This is what is so interesting about Ignivomous; they exist right on the edge of chaos. This is clearly what they love to do, and they are ridiculously good at it, but being right on the edge so much makes it easy for something to collapse under the strain and lose all the brilliance that is there at the best times. The production is so tweaked for adding into the madness that a minor hiccup on the stereo side can completely break it, the band is so fast and so relentless that a mere minute too long without shifting it up can break the interest for the listener, the demands on the listener to actively seek out and absorb the instrumental prowess and unique (in a total worship sort of way) riffing quality leads to a distracted listener or disinterested listener missing out on the whole effect, and the weird thing is I couldn't bring myself to suggest that they changed any of it. It's this commitment to knifes edge brutality and shameless disregard to listeners that makes Contragenesis such a great and refreshing album, and testament to how perfect they've had to get so many elements to make it all come together.

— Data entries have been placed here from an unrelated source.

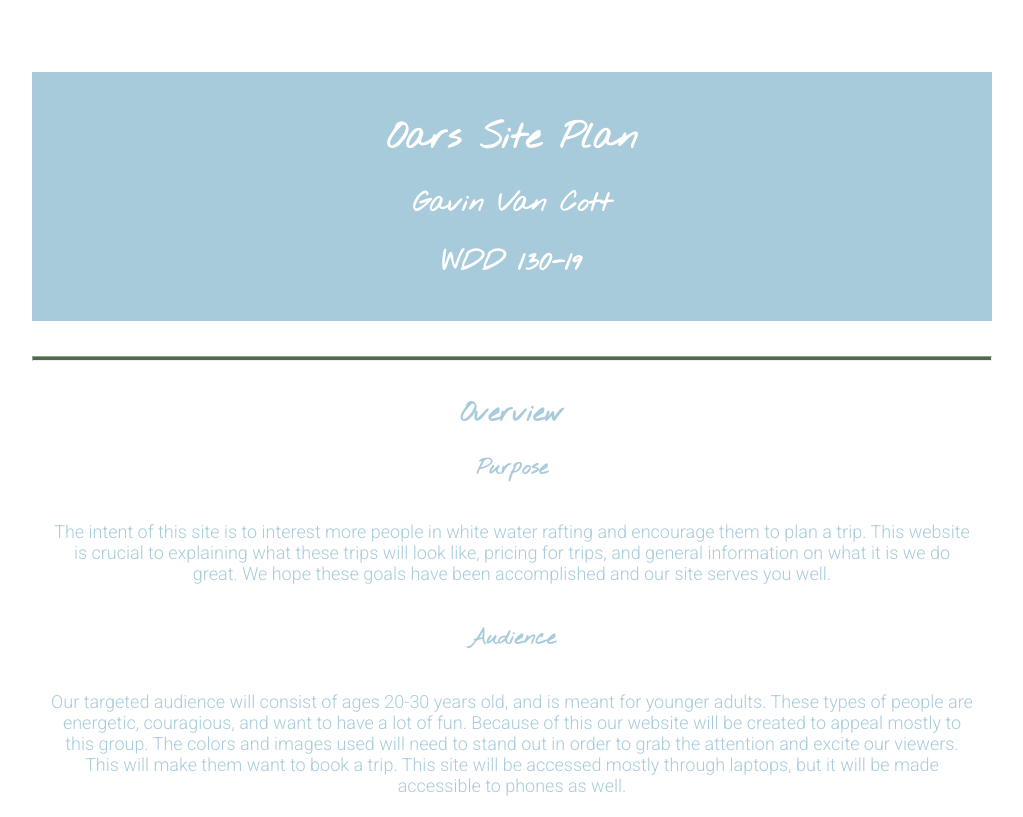
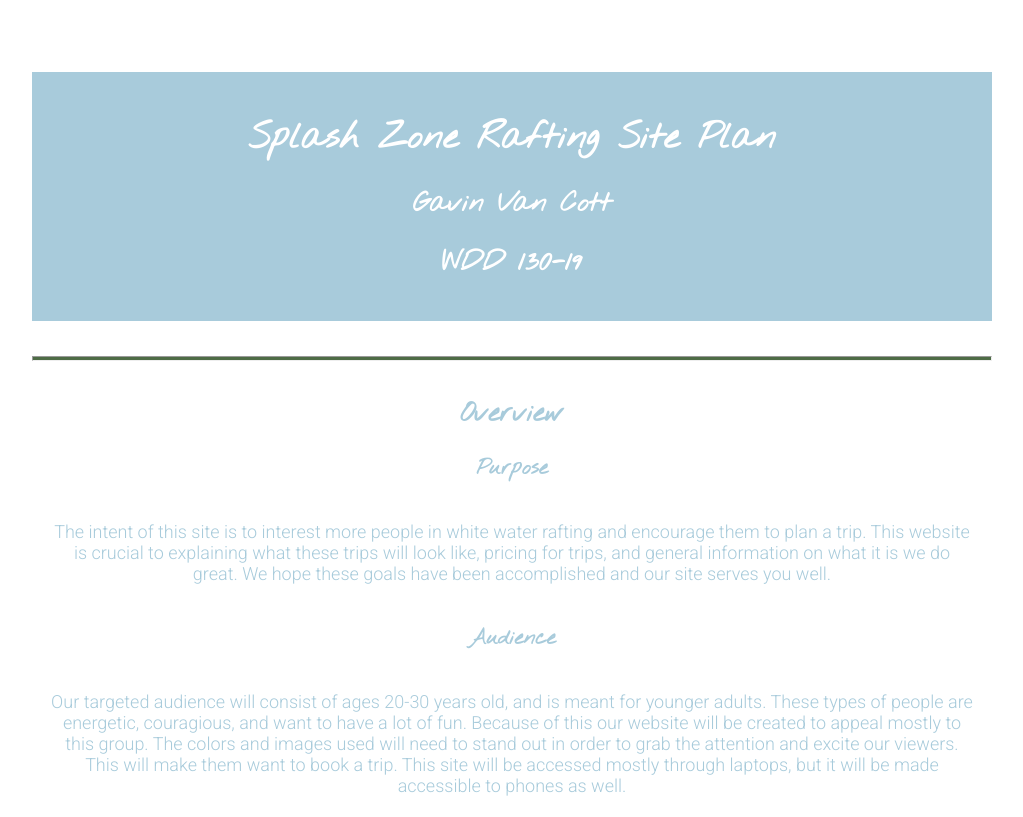
Before and after one commit to gavinjvancott/wdd130, a plain HTML site: page wwr/site-plan-rafting.html in a window 1280 px wide. Shown: the top 817 px of the page, without its empty margins (128-1151 px from the left). Drawn offline with Linux system fonts and the light colour scheme.

Commit message:
Name change

```diff
--- a/wwr/site-plan-rafting.html
+++ b/wwr/site-plan-rafting.html
@@ -9,7 +9,7 @@
 
 <body>
   <header>
-    <h1>Oars Site Plan</h1>
+    <h1>Splash Zone Rafting Site Plan</h1>
     <h2>Gavin Van Cott</h2>
     <h2>WDD 130-19</h2>
     <!-- In the header above, add the name of your site, your name and class number. For example if you are in section 3 you would put WDD 130-03 -->
```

Slow them down and they're probably a step too identical to the original Incantation, not to mention makes them more similar to the masses, ease up on the confronting production and the band would cease to leap out of the speakers and grind broken glass through your skull on a better set up, add in more actively catchy riffs and melodies and the band loses its brutal edge. This album is hateful, speedy, genuinely confronting, and the riffs are top class, and the whole package together is what this band interesting, take out any one element and the whole thing falls apart.